Benches at the summit were very welcome, and we sat and enjoyed an early lunch in the sun.
Shining Tor Summit
Then it was onwards, along the ridge to Cats Tor, Oldgate Nick and Pym Chair.

Cats Tor

From there we walked on to Windgather Rocks,  playground for the climbers.
Windgather Rocks
We watched for some time as children from 7 to 70 made their way up the cliff - some with ease, others with care and encouragement from the belayer's.  I've always wished I had learnt to do that.

Climbers on Windgather Rocks
It was time now to start making our way down.  We walked through a surreal,very lovely pine woodland. We couldn't work out how it had come to look like this, and we half expected Snow White, or the Three Little Pigs to appear from behind one of the trees.

Then we were back into the open, and the sun and the heat, and without the breeze.  Now the walking was hot and humid.  We stayed in the woods alongside Fernilee Reservoir, following what turned out to be a closed path.

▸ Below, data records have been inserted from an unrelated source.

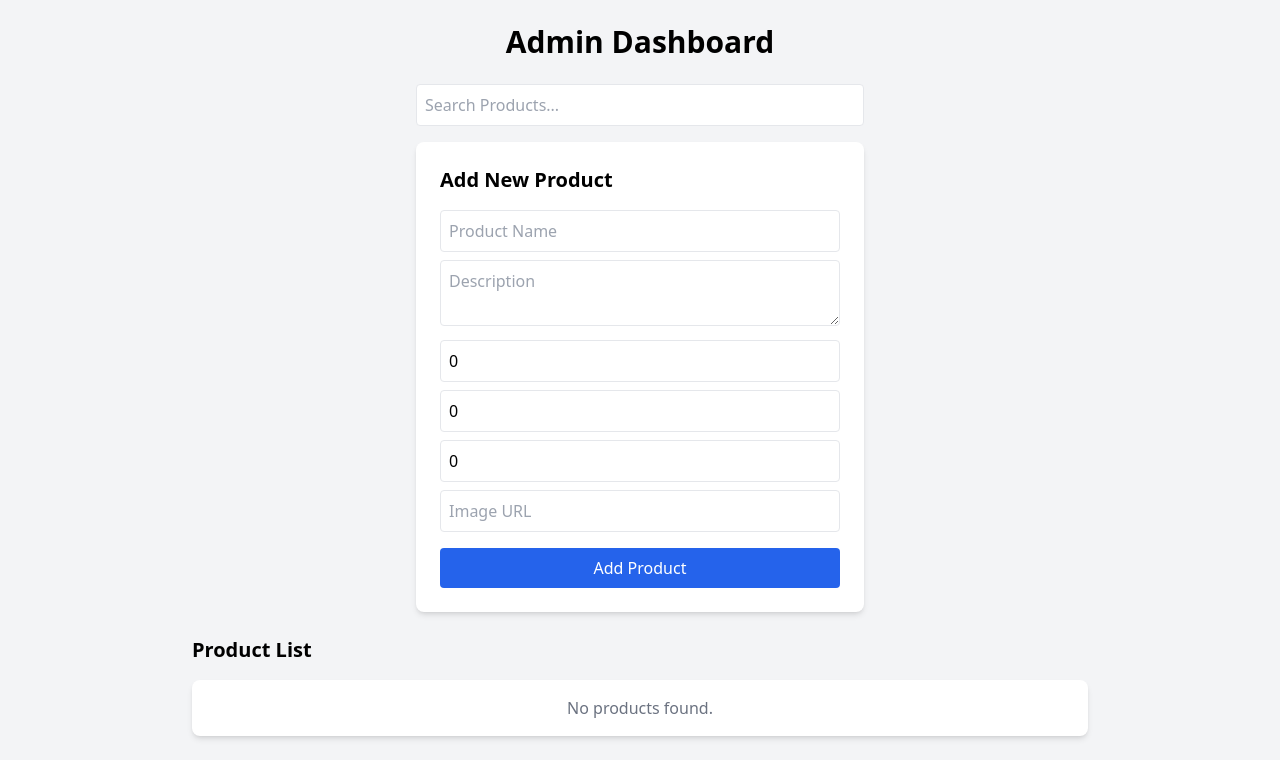
Repository: prathyushaa5/BuyYours
Page: /admin-dashboard (app in Frontend/)
These files come from the project's save history. The page is drawn as it stood at one moment and after the next save; the edit follows.
The browser window is 1280 px wide. The pictures show the whole page.
The page's requests for data from a server got no answer. The project was rebuilt for these pictures with package versions that can differ from the ones it lists, and the page was loaded fresh each time. No one was signed in, and anything a server would have sent is missing. Also part of the build but not shown: Frontend/vite.config.js, Frontend/src/components/Main.jsx, Frontend/src/components/Login.jsx, Frontend/src/components/Signup.jsx, Frontend/src/components/Home.jsx, Frontend/src/components/Navbar.jsx, Frontend/src/components/Categories.jsx, Frontend/src/components/Product.jsx and 4 more. Imported but missing from the stored project, and not drawn on this page: Frontend/src/components/Orders.

Above is the page before, as saved 2025-02-16 12:40:38.

After the next save:
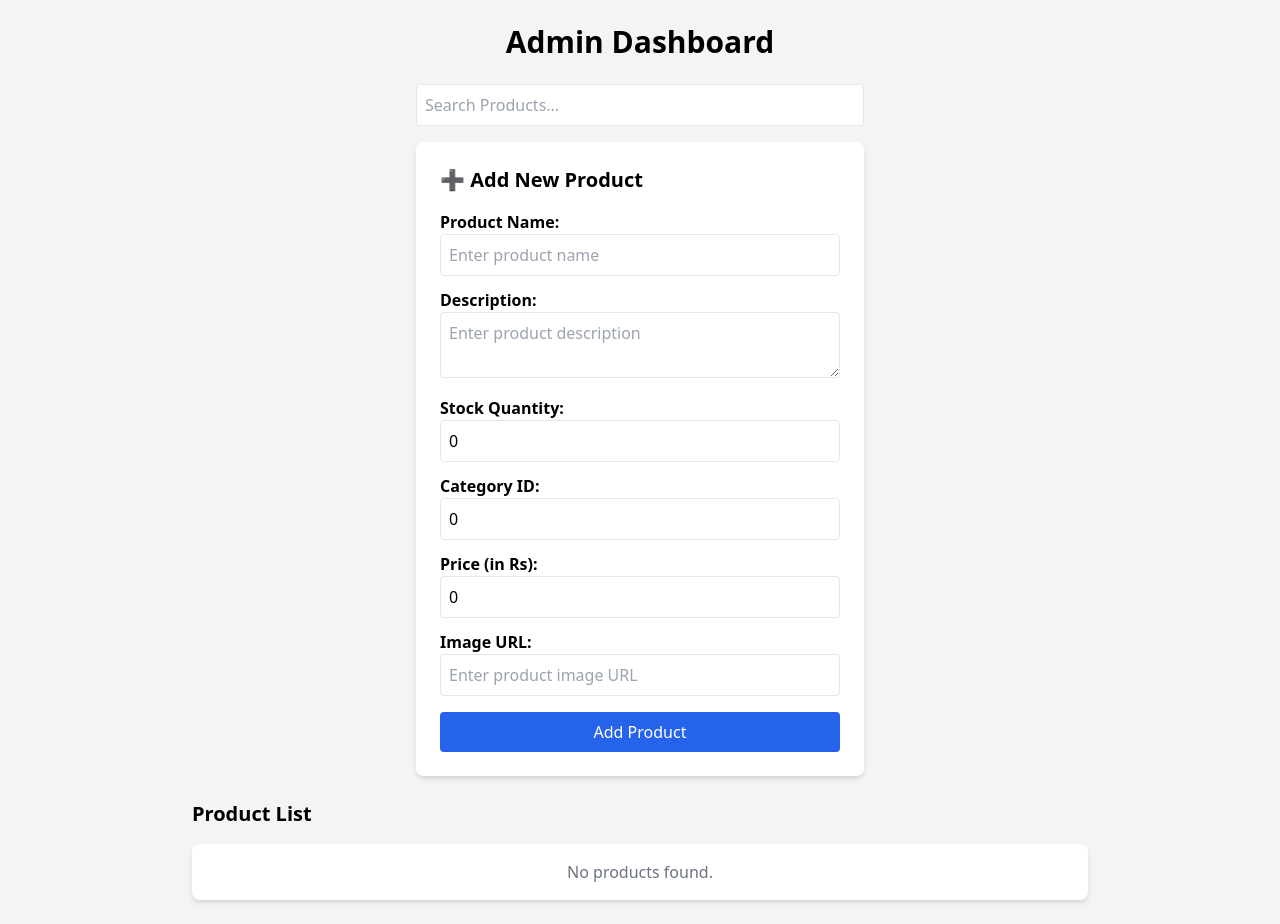
Saved 50 s later.
--- a/Frontend/src/components/Admin/AdminDashboard.jsx
+++ b/Frontend/src/components/Admin/AdminDashboard.jsx
@@ -105,13 +105,26 @@ const AdminDashboard = () => {
 
       {/* Add Product Form */}
       <div className="bg-white p-6 rounded-lg shadow-md max-w-md mx-auto mb-6">
-        <h3 className="text-xl font-bold mb-4">Add New Product</h3>
-        <input type="text" name="name" placeholder="Product Name" value={newProduct.name} onChange={handleInputChange} className="w-full p-2 border mb-2 rounded" />
-        <textarea name="description" placeholder="Description" value={newProduct.description} onChange={handleInputChange} className="w-full p-2 border mb-2 rounded" />
-        <input type="number" name="stockQuantity" placeholder="Stock Quantity" value={newProduct.stockQuantity} onChange={handleInputChange} className="w-full p-2 border mb-2 rounded" />
-        <input type="number" name="categoryID" placeholder="Category ID" value={newProduct.categoryID} onChange={handleInputChange} className="w-full p-2 border mb-2 rounded" />
-        <input type="number" name="price" placeholder="Price" value={newProduct.price} onChange={handleInputChange} className="w-full p-2 border mb-2 rounded" />
-        <input type="text" name="imageURL" placeholder="Image URL" value={newProduct.imageURL} onChange={handleInputChange} className="w-full p-2 border mb-4 rounded" />
+        <h3 className="text-xl font-bold mb-4">➕ Add New Product</h3>
+
+        <label className="block font-semibold">Product Name:</label>
+        <input type="text" name="name" placeholder="Enter product name" value={newProduct.name} onChange={handleInputChange} className="w-full p-2 border mb-3 rounded" />
+
+        <label className="block font-semibold">Description:</label>
+        <textarea name="description" placeholder="Enter product description" value={newProduct.description} onChange={handleInputChange} className="w-full p-2 border mb-3 rounded" />
+
+        <label className="block font-semibold">Stock Quantity:</label>
+        <input type="number" name="stockQuantity" placeholder="Enter stock quantity" value={newProduct.stockQuantity} onChange={handleInputChange} className="w-full p-2 border mb-3 rounded" />
+
+        <label className="block font-semibold">Category ID:</label>
+        <input type="number" name="categoryID" placeholder="Enter category ID" value={newProduct.categoryID} onChange={handleInputChange} className="w-full p-2 border mb-3 rounded" />
+
+        <label className="block font-semibold">Price (in Rs):</label>
+        <input type="number" name="price" placeholder="Enter product price" value={newProduct.price} onChange={handleInputChange} className="w-full p-2 border mb-3 rounded" />
+
+        <label className="block font-semibold">Image URL:</label>
+        <input type="text" name="imageURL" placeholder="Enter product image URL" value={newProduct.imageURL} onChange={handleInputChange} className="w-full p-2 border mb-4 rounded" />
+
         <button onClick={handleAddProduct} className="w-full bg-blue-600 text-white py-2 rounded hover:bg-blue-700">Add Product</button>
       </div>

We'd seen the sign saying path closed, but to be honest, we didn't know which one it was pointing too.  It turns out that the foot bridge over Deer Clough had been taken out (some time ago I'd say) by a fallen tree.  Luckily everywhere was very dry and it was easy to cross the beck and continue our way.  I reckon that might be difficult after loads of rain.

We got to the end of Fernilee Reservoir, then it was up the bank to walk alongside Errwood Reservoir.  The road closure thing obviously works, there were people everywhere.  It seems Errwood Resevoir is a hang out for the young, free and noisy and is probably not the place you'd go for a peaceful stroll on a Sunday evening.

Another lovely day out without sunburn although it would have been nicer to have a bit of a breeze in the valley.  (And if your wondering,..... No, my legs didn't burn).

1 comment:

  1. Nice. Lovely pics. Haven't been to the Peaks for years - shameful really, as it's not far. Can see Shining Tor from the local beacon on a clear day.